Bob Kingon vividly recalls the excitement of traveling north to his family’s cottage as a child. His pulse would quicken upon reaching that bend or rise in the road every southern Michigan resident recognizes — the one where row crops suddenly turn to hardwoods — because he knew they were getting close.
His four-hour journey up U.S. 27 to Elk Lake near Traverse City seemed twice that long until, finally, the bright blue waters of Elk Lake came into focus from between the pines.
Over time, the family cottage was passed down to Kingon from his parents. In 2008, he razed the old cottage and built a new year-round home. As the decades passed, Kingon’s appreciation for the natural beauty that endeared the property to him as a child morphed into a passion for helping others preserve and protect Elk Lake’s quality and natural shoreline, which is about 1.5 miles wide and nine miles long. At a maximum depth of 192 feet, it’s the second-deepest inland lake in Michigan, right behind Torch Lake. That means there’s a lot to safeguard.
Kingon works tirelessly to help his Elk Lake neighbors implement their own shoreline protection projects.
As a past president and a current board member of the Elk–Skegemog Lake Association, he has recruited a community leaders, local government officials, and conservation groups to promote the preservation of natural shorelines and the implementation of shoreline improvement projects.
Kingon practices what he preaches, especially when it comes to protecting the lake against the negative consequences of runoff. While the natural power of erosion can be spectacular and beautiful, man-made changes to the landscape can be destructive, resulting in runoff from heavy rains that floods the lake with nutrients, pollutants, and sediment.
Kingon addressed this concern by observing the natural flow of rainwater on his property and installing stormwater retention areas to capture and hold rainwater.
For additional protection, Kingon promotes the use of natural filters, such as plants with leaves that reach skyward for enhancing wildlife habitat and roots that burrow deep beneath the soil to intercept and extract phosphorous and other nutrients before they can reach the lake.
Like Kingon, Jim Lill’s memories of Elk Lake span decades. An owner of a Chicago-based business, he commutes between his Elk Lake home and the Chicago area aboard his King-Air C90. The aerial view provides a unique perspective of the area’s natural beauty.
Shortly after marrying his wife, Mary, Lill transformed their home into a seasonal residence that serves as a testament to the compatibility between old growth forests, native plants, and stunning lakefront views.
Careful placement of a patio that considers sight lines through the hardwoods, a walkway to the boat dock that minimizes the impact on native plants, and the addition of rocks to prevent shoreline erosion were all part of the Lill residence’s transformation into a conservation-minded homestead.
Karin Wolfe is a fellow Elk Lake lakefront resident who advocates for healthy, natural solutions that beautify her property. Wolfe spent her childhood in southeast Michigan and much of her adult life in the Florida Keys. It was there that she became active in local garden clubs and conservation groups supporting the protection of the Everglades.

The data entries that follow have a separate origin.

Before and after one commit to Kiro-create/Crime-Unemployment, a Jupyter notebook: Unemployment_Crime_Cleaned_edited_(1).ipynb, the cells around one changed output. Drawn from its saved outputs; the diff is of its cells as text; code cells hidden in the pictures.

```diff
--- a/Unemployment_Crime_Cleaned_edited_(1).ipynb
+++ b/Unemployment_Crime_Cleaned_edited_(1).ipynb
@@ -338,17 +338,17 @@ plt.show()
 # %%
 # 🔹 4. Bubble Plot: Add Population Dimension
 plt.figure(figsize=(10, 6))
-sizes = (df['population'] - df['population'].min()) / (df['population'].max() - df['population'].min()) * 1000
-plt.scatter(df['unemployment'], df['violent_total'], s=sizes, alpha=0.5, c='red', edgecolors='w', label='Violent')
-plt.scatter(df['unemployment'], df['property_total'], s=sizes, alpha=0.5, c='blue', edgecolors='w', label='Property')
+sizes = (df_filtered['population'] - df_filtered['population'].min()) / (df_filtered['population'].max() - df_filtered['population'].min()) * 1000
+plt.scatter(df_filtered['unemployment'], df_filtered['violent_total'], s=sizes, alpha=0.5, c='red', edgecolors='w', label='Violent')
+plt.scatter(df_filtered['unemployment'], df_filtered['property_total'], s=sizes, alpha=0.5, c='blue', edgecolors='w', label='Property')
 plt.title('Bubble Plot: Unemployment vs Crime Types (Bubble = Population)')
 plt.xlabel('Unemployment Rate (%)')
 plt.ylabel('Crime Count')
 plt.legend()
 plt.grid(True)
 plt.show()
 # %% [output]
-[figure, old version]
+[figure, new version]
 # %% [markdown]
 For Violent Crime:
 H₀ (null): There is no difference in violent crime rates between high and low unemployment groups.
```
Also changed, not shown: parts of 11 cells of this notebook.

Upon returning to Michigan with her husband, Ted, in 2016, she brought her passion for nature to her Elk Lake property, planting native grasses and flowers to attract pollinators and birds.
For Kingon, Lill, and Wolfe, the shoreline is a thread to cherished memories — an interface between the family homestead and the pristine waters of Elk Lake. And just like connections between people, all three agree that shorelines require nurturing and protection to stay vibrant for generations to come.